|Base unit||Byte (B)||10 bits||Byte||8 bits|
|Thousand||Kilobyte (KB)||1,000 bytes||Kibibyte (KiB)||1024 bytes|
|Million||Megabyte (MB)||1,000 Kilobytes or 1,000,000 bytes||Mebibyte
|1024 Kibibytes or
|Billion||Gigabyte (GB)||1,000 Megabytes or 1,000,000,000 bytes||Gibibyte
|1024 Mebibytes or 1,073,741,824 bytes|
|Trillion||Terabyte (TB)||1,000 Gigabytes or 1,000,000,000,000 bytes||Tebibyte
|1024 Gibibytes or 1,099,511,627,776 bytes|
|Quadrillion||Petabyte (PB)||1,000 Terabytes or 1,000,000,000,000,000 bytes||Pebibyte
|1024 Tebibytes or 1,125,899,906,842,624 bytes|
Even though storage is marketed in base 10, computers store data in powers of two. So when a computer saves what we call one “kilobyte” of data, it actually stores 1,024 bytes. But … that’s not the proper name for it. It should be one kibibyte, which is the powers of two option. So, while RAM comes in the base 2 number, it then misnames it by calling it a gigabyte instead of a gibibyte. Storage properly calls it a gigabyte, even though it’s stored and used in gibibytes. It’s all wonderfully confusing.
|What You Buy||What You Get, Base 2||What You Get, Base 10||What’s Wrong?|
|8 Gigabytes of RAM||8 Gibibytes||8.59 Gigabytes||Sold as gigabytes, but is actually gibibytes|
|768 Gigabytes of RAM||768 Gibibytes||824.6 Gigabytes||Sold as gigabytes but is actually gibibytes|
|256 Gigabyte SD card||238.4 Gibibytes||256 Gigabytes||Sold as gigabytes, shows up in computers as Gibibytes|
|6 TB HDD||5.45 Tebibytes||6 Terabytes||Sold as terabytes, shows up in computers as Tebibytes|
It quickly becomes easy to see how the minor difference of measurement, two bits, really shows in the real world. When you’re talking the difference of one megabyte vs one mebibyte, you’re looking at only 47 kibibytes difference, which isn’t that noticeable to most people. When you’re looking at one terabyte or tebibyte, however, the gap is 92 gibibytes, which is a lot of storage. How did we get to this situation?
It starts many years ago, the terms for base 2 (kibibyte, mebibyte, etc.) didn’t actually have a standard usage until 2000, when the IEC set one. The standard was specifically created to solve the confusion between base 10 metric numbers (10, 20, 30, 40, etc.) and base 2 binary numbers (8, 16, 32, 64). By 2000, it was pretty much too late to change people over to using the new system, which is why in most of your OSes, the capacity still shows in GB, not GiB, even though technically, it is GiB that it’s using.

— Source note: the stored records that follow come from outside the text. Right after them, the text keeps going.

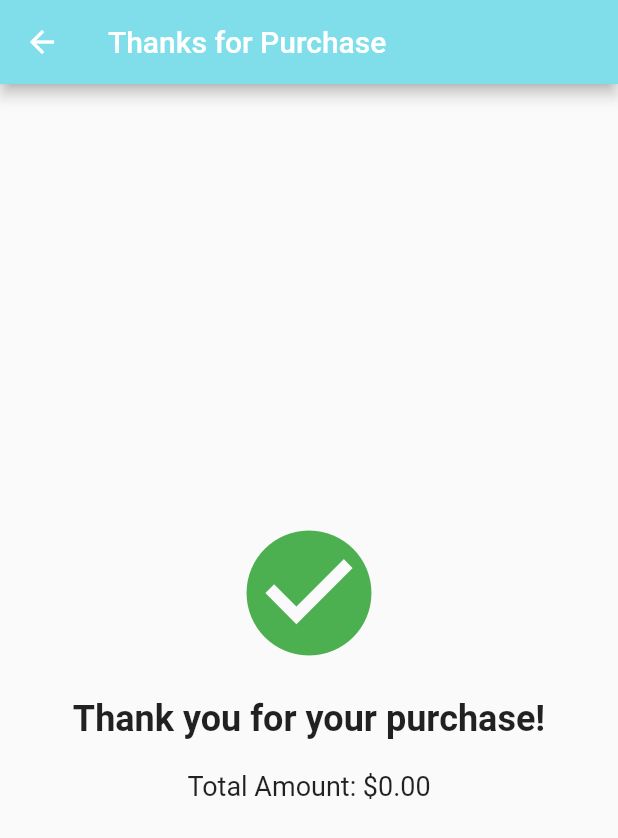
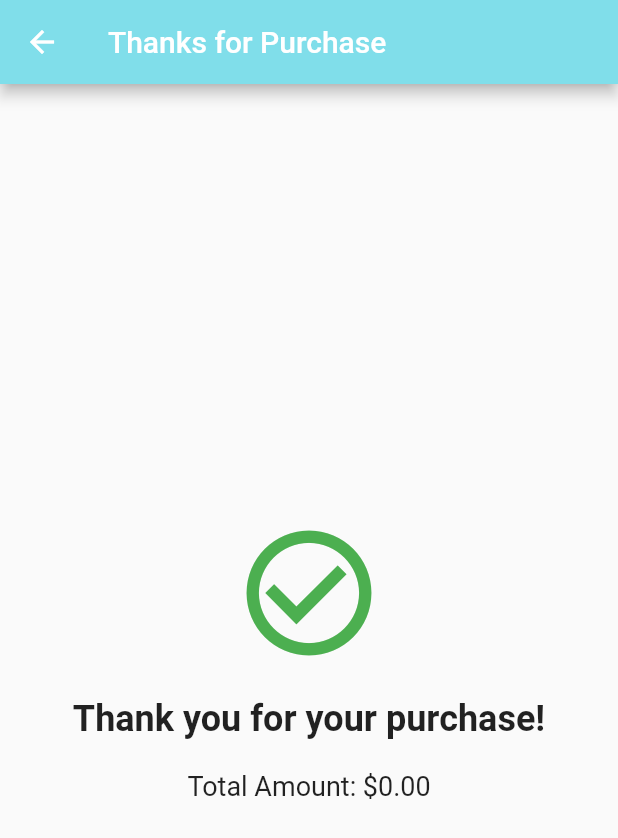
Before and after one commit to SamiRida/project1, a Flutter app: the Checkout screen opened directly with empty values, on a phone screen of 412 x 824 dp. Shown: the top 838 px of the screen. Run offline on Flutter 3.47's test engine with Material 2 defaults, Android fonts, the phone set to English and light mode, and no system bars.

Commit message:
update Icon

```diff
--- a/lib/checkout.dart
+++ b/lib/checkout.dart
@@ -23,7 +23,7 @@ class Checkout extends StatelessWidget {
           children: [
             const Icon(
 
-              Icons.check_circle,   color: Colors.green,   size: 100,
+              Icons.check_circle_outline,   color: Colors.green,   size: 100,
 
               ),
 
```
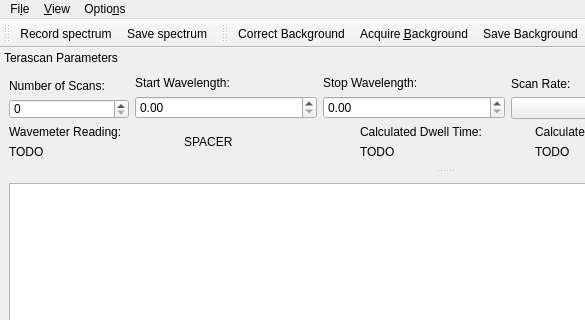
mvchalupnik/qudi, file gui/m2_scanner/ui_m2scanner.ui: the form before one commit; both pictures show x 0 to 585 and y 0 to 320 of the 889 by 783 pixel window.
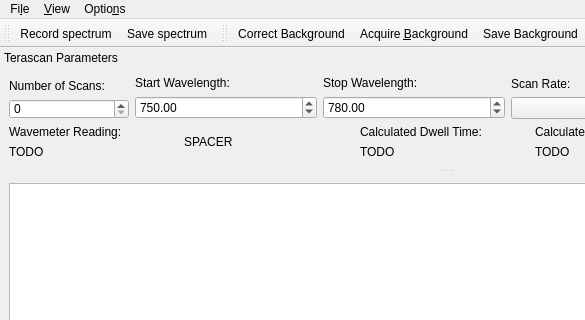
The form after the commit. Icons and pictures are not drawn. Custom widgets are drawn as their Qt base class.

```diff
--- a/gui/m2_scanner/ui_m2scanner.ui
+++ b/gui/m2_scanner/ui_m2scanner.ui
@@ -150,7 +150,17 @@
           </widget>
          </item>
          <item>
-          <widget class="QDoubleSpinBox" name="startWvln_doubleSpinBox"/>
+          <widget class="QDoubleSpinBox" name="startWvln_doubleSpinBox">
+           <property name="maximum">
+            <double>1000.000000000000000</double>
+           </property>
+           <property name="singleStep">
+            <double>1.000000000000000</double>
+           </property>
+           <property name="value">
+            <double>750.000000000000000</double>
+           </property>
+          </widget>
          </item>
         </layout>
        </item>
@@ -164,7 +174,14 @@
           </widget>
          </item>
          <item>
-          <widget class="QDoubleSpinBox" name="stopWvln_doubleSpinBox"/>
+          <widget class="QDoubleSpinBox" name="stopWvln_doubleSpinBox">
+           <property name="maximum">
+            <double>1000.000000000000000</double>
+           </property>
+           <property name="value">
+            <double>780.000000000000000</double>
+           </property>
+          </widget>
          </item>
         </layout>
        </item>
```
Left out of the diff: 10 changed lines with no effect on the pictures.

So, when planning your storage, always think (and ask) whether people are talking about base 2 or base 10 numbers to make sure you get what you expect. This ties directly in with the vendor practice of selling storage capacity pre-RAID. If you put together base 10 and pre-RAID capacities, you may only end up getting 60 percent of the storage you thought you were buying in the end.